BEGIN RECORDS TO PROCESS
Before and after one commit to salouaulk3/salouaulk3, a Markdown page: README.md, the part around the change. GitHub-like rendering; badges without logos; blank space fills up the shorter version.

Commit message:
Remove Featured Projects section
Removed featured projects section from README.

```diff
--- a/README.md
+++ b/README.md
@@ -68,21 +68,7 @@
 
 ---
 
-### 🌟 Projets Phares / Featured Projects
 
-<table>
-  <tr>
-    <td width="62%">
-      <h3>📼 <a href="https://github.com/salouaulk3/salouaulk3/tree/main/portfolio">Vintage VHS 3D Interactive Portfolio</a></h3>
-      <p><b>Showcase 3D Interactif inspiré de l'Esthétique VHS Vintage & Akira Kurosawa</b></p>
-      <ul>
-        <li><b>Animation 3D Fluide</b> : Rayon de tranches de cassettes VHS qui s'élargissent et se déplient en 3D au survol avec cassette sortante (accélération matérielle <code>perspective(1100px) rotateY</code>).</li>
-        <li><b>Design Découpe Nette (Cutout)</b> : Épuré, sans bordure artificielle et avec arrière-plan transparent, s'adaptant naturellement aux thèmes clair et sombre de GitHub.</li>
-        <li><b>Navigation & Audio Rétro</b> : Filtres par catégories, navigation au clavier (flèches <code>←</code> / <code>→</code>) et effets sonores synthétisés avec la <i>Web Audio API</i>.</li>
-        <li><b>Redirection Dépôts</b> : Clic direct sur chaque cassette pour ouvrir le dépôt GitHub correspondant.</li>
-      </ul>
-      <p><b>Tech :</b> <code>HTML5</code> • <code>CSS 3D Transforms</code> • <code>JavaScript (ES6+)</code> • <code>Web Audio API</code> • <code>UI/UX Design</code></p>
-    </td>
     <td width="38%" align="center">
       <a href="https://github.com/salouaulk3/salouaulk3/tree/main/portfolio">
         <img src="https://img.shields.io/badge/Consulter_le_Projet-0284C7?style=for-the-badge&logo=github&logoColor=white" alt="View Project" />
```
END RECORDS TO PROCESS
BEGIN RECORDS TO PROCESS
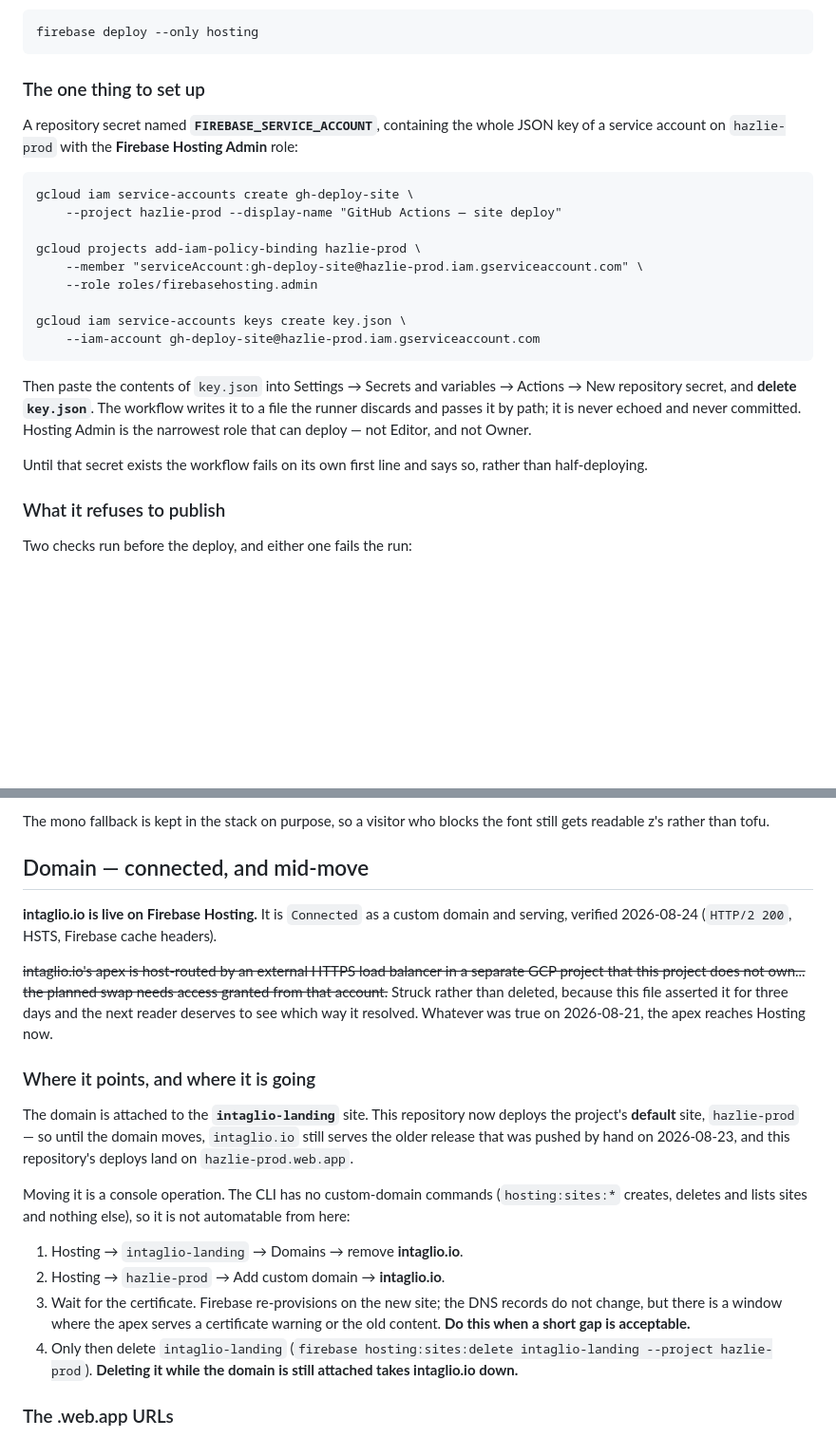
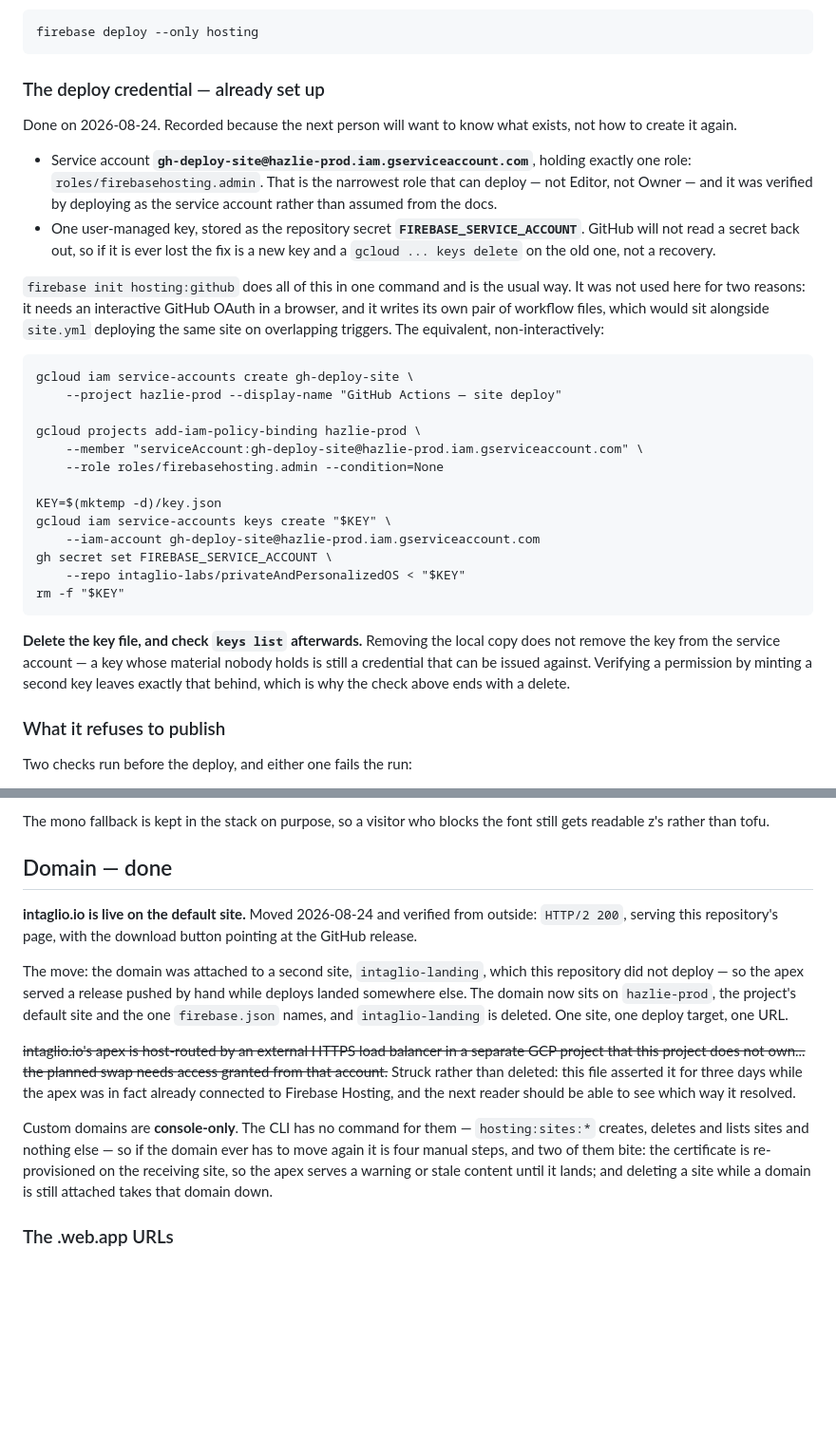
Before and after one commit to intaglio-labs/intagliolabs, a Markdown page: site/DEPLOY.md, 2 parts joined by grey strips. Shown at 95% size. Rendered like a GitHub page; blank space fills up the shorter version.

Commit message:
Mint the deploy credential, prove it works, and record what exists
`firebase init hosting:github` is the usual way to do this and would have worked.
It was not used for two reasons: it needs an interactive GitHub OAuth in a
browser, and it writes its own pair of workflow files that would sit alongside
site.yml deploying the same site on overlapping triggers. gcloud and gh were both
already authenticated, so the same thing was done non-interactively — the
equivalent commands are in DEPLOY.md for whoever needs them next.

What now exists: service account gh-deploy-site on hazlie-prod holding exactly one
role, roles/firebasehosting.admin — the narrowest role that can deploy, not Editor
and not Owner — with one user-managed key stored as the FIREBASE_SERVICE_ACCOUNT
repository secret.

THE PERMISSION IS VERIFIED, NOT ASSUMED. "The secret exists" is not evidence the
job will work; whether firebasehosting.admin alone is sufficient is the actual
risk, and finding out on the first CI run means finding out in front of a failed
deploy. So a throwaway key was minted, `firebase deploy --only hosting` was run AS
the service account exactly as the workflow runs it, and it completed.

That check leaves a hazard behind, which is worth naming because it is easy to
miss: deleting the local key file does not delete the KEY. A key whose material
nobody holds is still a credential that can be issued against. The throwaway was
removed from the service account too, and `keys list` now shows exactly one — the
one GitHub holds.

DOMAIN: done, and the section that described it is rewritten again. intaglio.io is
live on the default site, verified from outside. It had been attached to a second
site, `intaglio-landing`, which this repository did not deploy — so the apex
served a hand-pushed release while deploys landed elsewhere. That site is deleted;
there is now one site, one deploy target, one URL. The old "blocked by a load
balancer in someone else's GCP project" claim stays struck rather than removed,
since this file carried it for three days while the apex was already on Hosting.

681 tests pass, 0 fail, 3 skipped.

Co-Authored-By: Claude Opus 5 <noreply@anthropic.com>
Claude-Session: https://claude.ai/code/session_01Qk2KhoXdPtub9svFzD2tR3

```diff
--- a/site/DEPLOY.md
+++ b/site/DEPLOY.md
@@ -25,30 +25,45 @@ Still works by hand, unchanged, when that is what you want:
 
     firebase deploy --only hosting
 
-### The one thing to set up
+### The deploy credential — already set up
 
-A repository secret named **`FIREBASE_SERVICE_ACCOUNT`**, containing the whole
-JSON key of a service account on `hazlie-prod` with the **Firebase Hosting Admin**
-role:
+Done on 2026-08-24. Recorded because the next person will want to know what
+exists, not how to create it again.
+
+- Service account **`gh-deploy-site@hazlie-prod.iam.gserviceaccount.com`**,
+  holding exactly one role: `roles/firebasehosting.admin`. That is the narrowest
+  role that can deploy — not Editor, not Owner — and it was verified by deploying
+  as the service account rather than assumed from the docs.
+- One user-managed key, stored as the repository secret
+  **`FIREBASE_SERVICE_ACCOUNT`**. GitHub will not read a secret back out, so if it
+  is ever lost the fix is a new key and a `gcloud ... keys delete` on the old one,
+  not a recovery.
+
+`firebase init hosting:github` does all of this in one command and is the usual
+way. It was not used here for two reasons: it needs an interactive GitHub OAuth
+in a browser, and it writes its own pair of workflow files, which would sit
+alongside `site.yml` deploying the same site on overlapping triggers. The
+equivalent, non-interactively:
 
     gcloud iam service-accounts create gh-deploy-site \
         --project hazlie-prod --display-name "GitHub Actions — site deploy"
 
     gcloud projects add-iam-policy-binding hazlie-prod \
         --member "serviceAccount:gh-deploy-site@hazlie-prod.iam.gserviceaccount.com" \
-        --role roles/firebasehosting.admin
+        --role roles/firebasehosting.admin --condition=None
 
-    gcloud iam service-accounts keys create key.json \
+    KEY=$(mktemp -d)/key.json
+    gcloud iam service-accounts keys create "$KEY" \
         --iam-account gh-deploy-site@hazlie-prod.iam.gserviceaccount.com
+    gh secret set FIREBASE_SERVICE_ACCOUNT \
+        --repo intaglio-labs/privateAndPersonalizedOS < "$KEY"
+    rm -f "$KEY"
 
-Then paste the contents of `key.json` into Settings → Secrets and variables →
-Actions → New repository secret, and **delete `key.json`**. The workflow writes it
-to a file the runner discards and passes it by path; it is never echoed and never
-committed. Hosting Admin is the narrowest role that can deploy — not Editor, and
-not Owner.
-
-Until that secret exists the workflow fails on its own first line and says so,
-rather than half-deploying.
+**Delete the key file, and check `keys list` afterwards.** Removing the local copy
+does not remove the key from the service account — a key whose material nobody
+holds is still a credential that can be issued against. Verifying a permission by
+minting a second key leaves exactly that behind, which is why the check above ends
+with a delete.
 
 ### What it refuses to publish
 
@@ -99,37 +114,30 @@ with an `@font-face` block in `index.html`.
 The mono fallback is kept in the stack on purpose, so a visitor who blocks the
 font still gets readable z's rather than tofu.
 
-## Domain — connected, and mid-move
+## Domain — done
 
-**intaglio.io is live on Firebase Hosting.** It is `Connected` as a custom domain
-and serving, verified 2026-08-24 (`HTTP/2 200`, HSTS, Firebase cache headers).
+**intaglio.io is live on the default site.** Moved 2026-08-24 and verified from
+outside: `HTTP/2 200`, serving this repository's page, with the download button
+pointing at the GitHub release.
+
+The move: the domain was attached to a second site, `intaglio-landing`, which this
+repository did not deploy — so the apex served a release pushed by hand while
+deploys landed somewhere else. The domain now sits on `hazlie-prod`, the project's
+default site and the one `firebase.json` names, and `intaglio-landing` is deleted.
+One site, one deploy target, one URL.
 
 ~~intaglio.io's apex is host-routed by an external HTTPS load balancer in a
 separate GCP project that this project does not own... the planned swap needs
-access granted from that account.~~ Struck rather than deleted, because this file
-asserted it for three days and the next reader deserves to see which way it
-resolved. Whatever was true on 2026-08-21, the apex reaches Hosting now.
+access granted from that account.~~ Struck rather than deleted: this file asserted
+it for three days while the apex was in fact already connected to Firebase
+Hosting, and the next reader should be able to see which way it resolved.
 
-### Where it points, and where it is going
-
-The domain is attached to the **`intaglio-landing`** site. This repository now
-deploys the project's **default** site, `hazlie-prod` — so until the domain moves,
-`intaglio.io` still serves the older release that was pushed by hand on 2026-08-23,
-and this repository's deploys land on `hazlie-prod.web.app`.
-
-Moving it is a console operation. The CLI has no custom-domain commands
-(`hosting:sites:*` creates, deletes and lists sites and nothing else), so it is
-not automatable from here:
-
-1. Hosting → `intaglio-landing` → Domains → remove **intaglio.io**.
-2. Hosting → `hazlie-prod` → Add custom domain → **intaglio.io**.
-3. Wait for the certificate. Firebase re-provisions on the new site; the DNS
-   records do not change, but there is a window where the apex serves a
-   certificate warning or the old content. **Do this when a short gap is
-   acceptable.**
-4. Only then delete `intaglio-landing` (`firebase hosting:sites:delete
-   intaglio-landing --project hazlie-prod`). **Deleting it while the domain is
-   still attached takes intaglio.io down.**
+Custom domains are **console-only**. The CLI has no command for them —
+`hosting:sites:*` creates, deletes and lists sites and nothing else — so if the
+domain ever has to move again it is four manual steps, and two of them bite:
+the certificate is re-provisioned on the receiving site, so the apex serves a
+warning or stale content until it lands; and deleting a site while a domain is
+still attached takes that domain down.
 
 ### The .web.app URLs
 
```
END RECORDS TO PROCESS
EXERCISE DIRECTIONS: List every line above containing the word "gcloud".

REPLY:
site.yml deploying the same site on overlapping triggers. gcloud and gh were both
+  is ever lost the fix is a new key and a `gcloud ... keys delete` on the old one,
     gcloud iam service-accounts create gh-deploy-site \
     gcloud projects add-iam-policy-binding hazlie-prod \
-    gcloud iam service-accounts keys create key.json \
+    gcloud iam service-accounts keys create "$KEY" \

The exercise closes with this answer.